Three months later, a soldier who was about to go into battle wrote the following letter to his wife.
July the 14th, 1861
My very dear Sarah:
The indications are very strong that we shall move in a few days - perhaps tomorrow. And lest I should not be able to write you again I feel impelled to write a few lines that may fall under your eye when I am no more.
I have no misgivings about, or lack of confidence in the cause in which I am engaged, and my courage does not halt or falter. I know how American Civilization now leans upon the triumph of the government and how great a debt we owe to those who went before us through the blood and suffering of the Revolution. And I am willing - perfectly willing - to lay down all my joys in this life, to help maintain this government, and to pay that debt.
Sarah, my love for you is deathless, it seems to bind me with mighty cables that nothing but omnipotence can break; and yet my love of Country comes over me like a strong wind and bears me irresistibly with all those chains to the battlefield. The memory of all the blissful moments I have enjoyed with you come crowding over me, and I feel most deeply grateful to God and you, that I have enjoyed them for so long. And how hard it is for me to give them up and burn to ashes the hopes and future years, when, God willing, we might still have lived and loved together, and see our boys grown up to honorable manhood around us.
If I do not return, my dear Sarah, never forget how much I loved you, nor that when my last breath escapes me on the battle field, it will whisper your name...
Forgive my many faults, and the many pains I have caused you. How thoughtless, how foolish I have sometimes been!...
But, O Sarah, if the dead can come back to this earth and flit unseen around those they love, I shall always be with you, in the brightest day and in the darkest night... always, always. And when the soft breeze fans your cheek, it shall be my breath, or the cool air your throbbing temple, it shall be my spirit passing by.
Sarah do not mourn me dead; think I am gone and wait for me, for we shall meet again...
A solid shot from a Confederate cannon tore off Sullivan Ballou’s right leg a few days after he wrote the above letter, and he died a week later. Soon afterwards, rebel soldiers exhumed and mutilated his body, which was never recovered.
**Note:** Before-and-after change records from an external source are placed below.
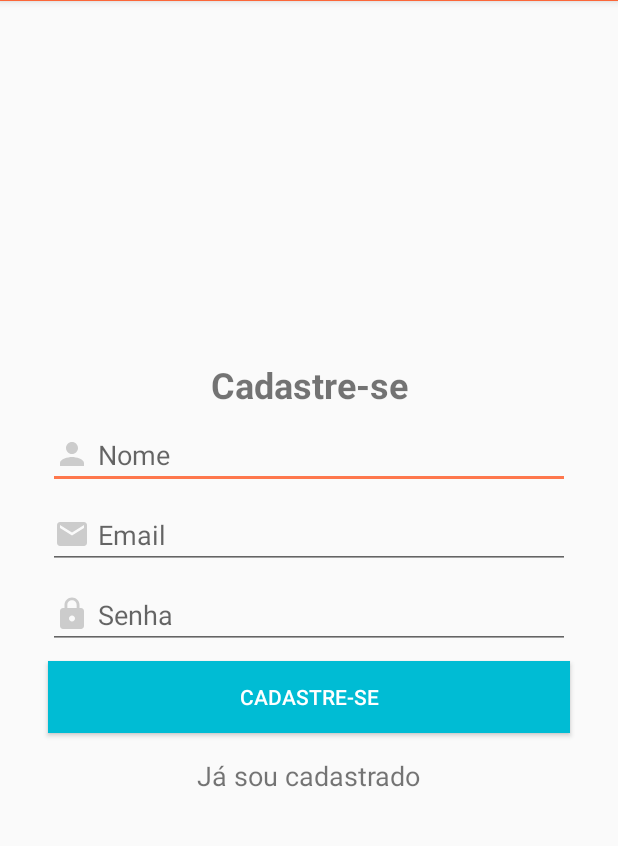
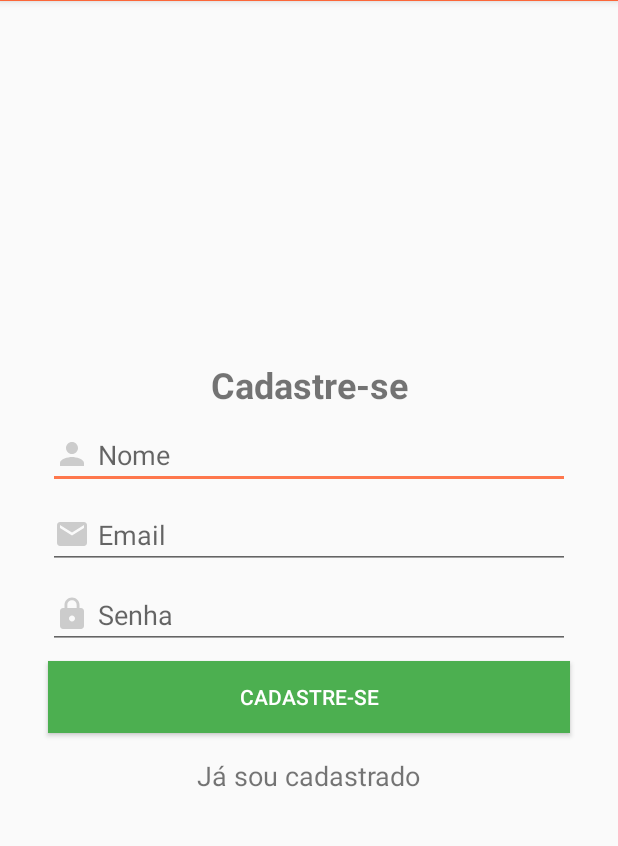
Before and after one commit to Rogerio-Jr/Cadastro-e-Login, an Android app: the screen it shows after launch (CadastroActivity), on a phone screen of 412 x 824 dp, the part 83-929 px from its top. Run offline under Robolectric (Android 15) with nearby library versions, the phone set to English and light mode, and no system bars; our stand-ins replace Firebase (no records; nobody signed in at launch, a user with empty details on screens opened directly).

Commit message:
Commit alteracao de cor

```diff
--- a/app/src/main/res/layout/activity_cadastro.xml
+++ b/app/src/main/res/layout/activity_cadastro.xml
@@ -85,7 +85,7 @@
         android:layout_marginLeft="32dp"
         android:layout_marginEnd="32dp"
         android:layout_marginRight="32dp"
-        android:background="#00BCD4"
+        android:background="#4CAF50"
         android:text="Cadastre-se"
         android:textColor="#ffffff"
         app:layout_constraintBottom_toTopOf="@+id/textJaSouCadsastrado"
--- a/app/src/main/res/layout/activity_login.xml
+++ b/app/src/main/res/layout/activity_login.xml
@@ -66,7 +66,7 @@
         android:layout_marginLeft="32dp"
         android:layout_marginEnd="32dp"
         android:layout_marginRight="32dp"
-        android:background="#00BCD4"
+        android:background="#4CAF50"
         android:text="Entrar"
         android:textColor="#ffffff"
         app:layout_constraintBottom_toBottomOf="parent"
```
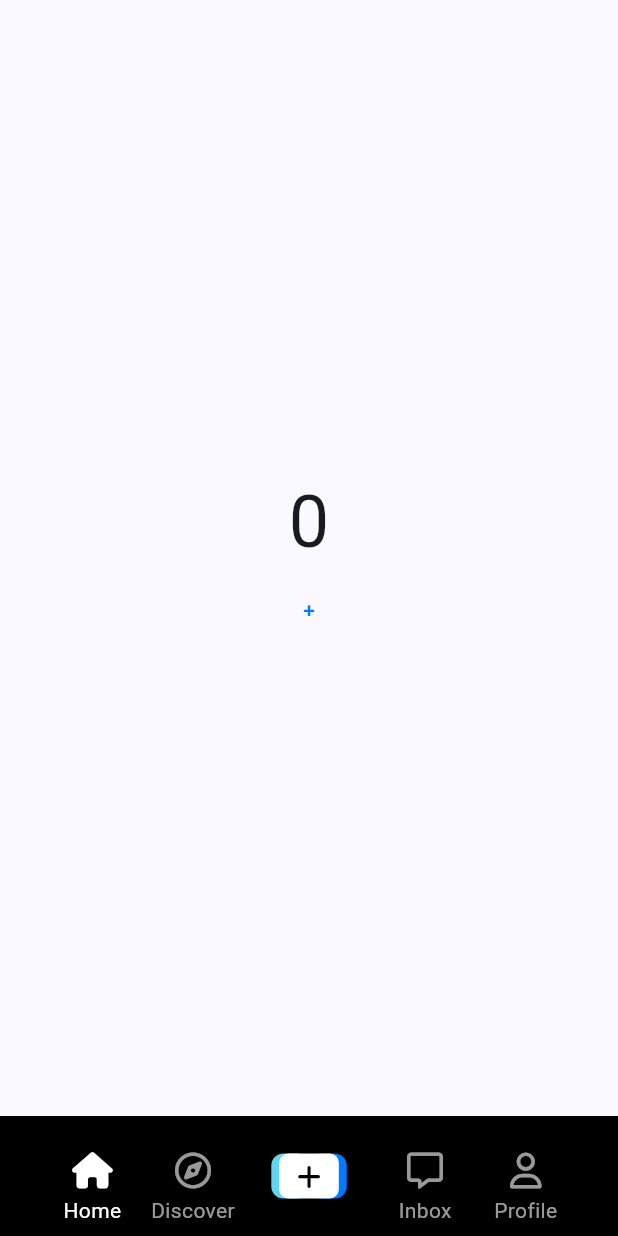
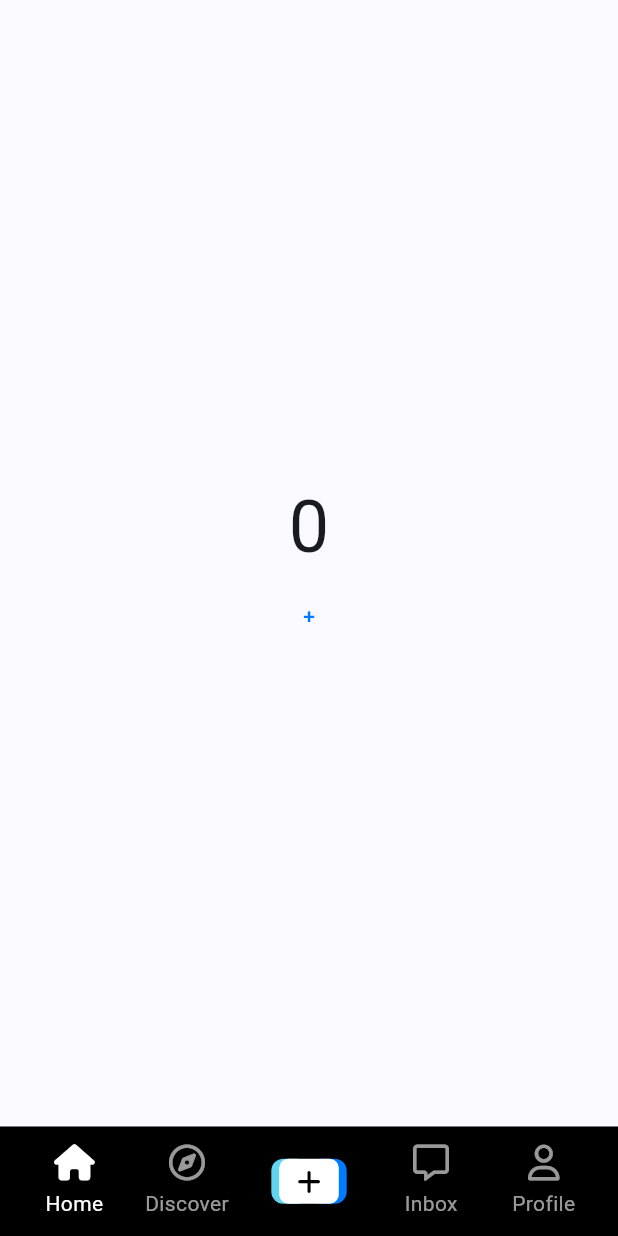
Before and after one commit to ralo-med/tiktok_clone, a Flutter app: the screen it shows after launch, on a phone screen of 412 x 824 dp. Run offline on Flutter 3.47's test engine with Material 3 defaults, Android fonts, the phone set to English and light mode, and no system bars; our stand-ins replace font_awesome_flutter.

Commit message:
속편하네, Safearea

```diff
--- a/lib/features/main_navigation/main_navigation_screen.dart
+++ b/lib/features/main_navigation/main_navigation_screen.dart
@@ -56,8 +56,10 @@ class _MainNavigationScreenState extends State<MainNavigationScreen> {
           )
         ],
       ),
-      bottomNavigationBar: BottomAppBar(
+      bottomNavigationBar: Container(
         color: Colors.black,
+        child: SafeArea(
+          top: false,
           child: Padding(
             padding: const EdgeInsets.all(Sizes.size12),
             child: Row(
@@ -101,6 +103,7 @@ class _MainNavigationScreenState extends State<MainNavigationScreen> {
             ),
           ),
         ),
+      ),
     );
   }
 }
```
Lines whose indentation alone changed are shown as unchanged.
Sarah didn’t receive the letter until a year later when the governor of his state traveled to Virginia to bring home the remains of Rhode Islanders who died in battle.
Tell me, when you consider the history of warfare, which wars would you have been willing to die for? I wish I could look at what my nation has become and consider the 620,000 lives we lost in the Civil War alone to have been worthwhile, but I can’t. On one level, I envy the love that people like Ballou hold for this country, but on another, deeper level, I just consider them to have been suckers, well-meaning and heroic suckers to be sure, but suckers nonetheless. We don’t deserve what they gave. We never did.